  • 07-08-2023 9:34am
    Registered Users Posts: 678 ✭✭✭

    I have observed two different events, both very different in values yet causing similar effects.

    I do understand the chart with a severe low of 981 Pa causing "tight isobars" however the other attach indicates a similar effect with a modest low of 1001 Pa. Can you explain this in a manner I can follow please.


  • Registered Users Posts: 10,843 ✭✭✭✭Furze99

    If you referring to the spacing/ tightness of isobars, then it's all relative to the air pressure in the surrounding region. In both cases here there is a substantial gradient.

    Think of a steep hill - you can have a very steep slope at sea level. You can also have a very steep slope near the top of say Mount Everest. It doesn't matter that one is near sea level and the other at 8000 metres.

  • Moderators, Home & Garden Moderators, Science, Health & Environment Moderators Posts: 17,858 Mod ✭✭✭✭DOCARCH

    It's not really the actual pressure values themselves that cause it to be windy or not, it's the difference in pressure over distance that causes it. What's called the gradient. Very similar to contours on a map.

    So, an area of higher pressure closer to an area of lower pressure will cause it to be winder than an area of higher pressure further away from an area of lower pressure.

    Quite often the actual pressure value is irrelevant as you it can be windy with high pressure (if there is higher pressure nearby) and it can be calm with low pressure (if there is higher pressure further away).

  • Registered Users Posts: 678 ✭✭✭mrtom

    Ah, clarity, so a wider map would reveal the proximity of another system that influences the gradient rather than the Pa.

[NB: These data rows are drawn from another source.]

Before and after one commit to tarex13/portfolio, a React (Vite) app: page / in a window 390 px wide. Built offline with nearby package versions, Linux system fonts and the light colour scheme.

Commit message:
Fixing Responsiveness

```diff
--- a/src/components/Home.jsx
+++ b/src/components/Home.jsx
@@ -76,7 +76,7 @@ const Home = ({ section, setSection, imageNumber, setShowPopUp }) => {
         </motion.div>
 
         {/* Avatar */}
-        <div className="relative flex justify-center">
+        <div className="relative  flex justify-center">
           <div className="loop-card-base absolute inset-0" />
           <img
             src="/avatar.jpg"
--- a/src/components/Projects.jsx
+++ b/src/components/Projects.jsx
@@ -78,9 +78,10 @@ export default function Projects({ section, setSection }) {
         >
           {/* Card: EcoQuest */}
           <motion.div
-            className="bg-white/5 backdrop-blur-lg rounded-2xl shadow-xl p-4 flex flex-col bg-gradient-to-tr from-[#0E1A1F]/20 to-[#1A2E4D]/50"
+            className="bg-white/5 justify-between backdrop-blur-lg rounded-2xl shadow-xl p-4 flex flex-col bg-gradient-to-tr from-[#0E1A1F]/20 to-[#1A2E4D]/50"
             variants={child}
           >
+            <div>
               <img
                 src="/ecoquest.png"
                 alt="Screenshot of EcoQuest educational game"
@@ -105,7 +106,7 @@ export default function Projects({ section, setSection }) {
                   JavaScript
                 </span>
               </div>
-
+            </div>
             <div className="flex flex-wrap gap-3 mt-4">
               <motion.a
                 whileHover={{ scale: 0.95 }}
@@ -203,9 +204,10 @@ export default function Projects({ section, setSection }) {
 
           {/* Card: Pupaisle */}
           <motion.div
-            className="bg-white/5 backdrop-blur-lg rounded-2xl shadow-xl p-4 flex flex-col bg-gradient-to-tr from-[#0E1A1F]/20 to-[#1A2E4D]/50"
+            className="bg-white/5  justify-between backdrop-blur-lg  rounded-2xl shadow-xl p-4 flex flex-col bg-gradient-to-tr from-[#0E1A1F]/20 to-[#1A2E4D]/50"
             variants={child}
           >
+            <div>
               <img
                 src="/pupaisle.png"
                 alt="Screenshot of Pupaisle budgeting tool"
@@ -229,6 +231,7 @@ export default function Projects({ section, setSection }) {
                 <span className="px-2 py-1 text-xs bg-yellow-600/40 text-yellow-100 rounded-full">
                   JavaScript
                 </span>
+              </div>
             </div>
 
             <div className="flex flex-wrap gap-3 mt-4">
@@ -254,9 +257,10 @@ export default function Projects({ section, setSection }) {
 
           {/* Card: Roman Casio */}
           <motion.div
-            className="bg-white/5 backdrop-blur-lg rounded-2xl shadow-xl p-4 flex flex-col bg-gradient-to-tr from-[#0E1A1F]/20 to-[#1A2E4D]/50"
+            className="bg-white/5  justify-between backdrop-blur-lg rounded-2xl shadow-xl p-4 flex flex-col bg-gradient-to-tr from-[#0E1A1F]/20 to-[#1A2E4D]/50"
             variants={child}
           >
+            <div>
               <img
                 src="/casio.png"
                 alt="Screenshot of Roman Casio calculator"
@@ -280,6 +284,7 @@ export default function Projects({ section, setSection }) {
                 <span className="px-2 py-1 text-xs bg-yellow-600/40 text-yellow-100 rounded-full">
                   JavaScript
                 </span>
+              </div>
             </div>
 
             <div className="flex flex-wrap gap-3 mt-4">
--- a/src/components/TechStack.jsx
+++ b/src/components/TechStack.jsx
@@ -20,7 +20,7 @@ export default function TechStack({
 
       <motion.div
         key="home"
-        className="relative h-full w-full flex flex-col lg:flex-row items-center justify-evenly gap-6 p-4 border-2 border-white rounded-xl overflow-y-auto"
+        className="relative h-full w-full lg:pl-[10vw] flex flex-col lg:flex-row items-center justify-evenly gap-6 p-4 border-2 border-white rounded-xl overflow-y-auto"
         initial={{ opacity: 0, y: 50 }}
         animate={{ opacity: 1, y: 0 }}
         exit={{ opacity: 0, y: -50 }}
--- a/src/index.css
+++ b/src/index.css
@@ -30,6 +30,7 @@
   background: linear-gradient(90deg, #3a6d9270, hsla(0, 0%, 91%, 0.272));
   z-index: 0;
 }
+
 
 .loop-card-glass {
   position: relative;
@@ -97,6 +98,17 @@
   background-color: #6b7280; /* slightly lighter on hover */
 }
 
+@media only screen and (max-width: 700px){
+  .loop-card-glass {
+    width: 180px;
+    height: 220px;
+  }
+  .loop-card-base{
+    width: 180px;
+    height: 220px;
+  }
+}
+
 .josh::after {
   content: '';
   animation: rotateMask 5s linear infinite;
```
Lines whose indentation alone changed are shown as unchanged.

     On a separate point are there any subtle changes we can sense when experiencing a high or low?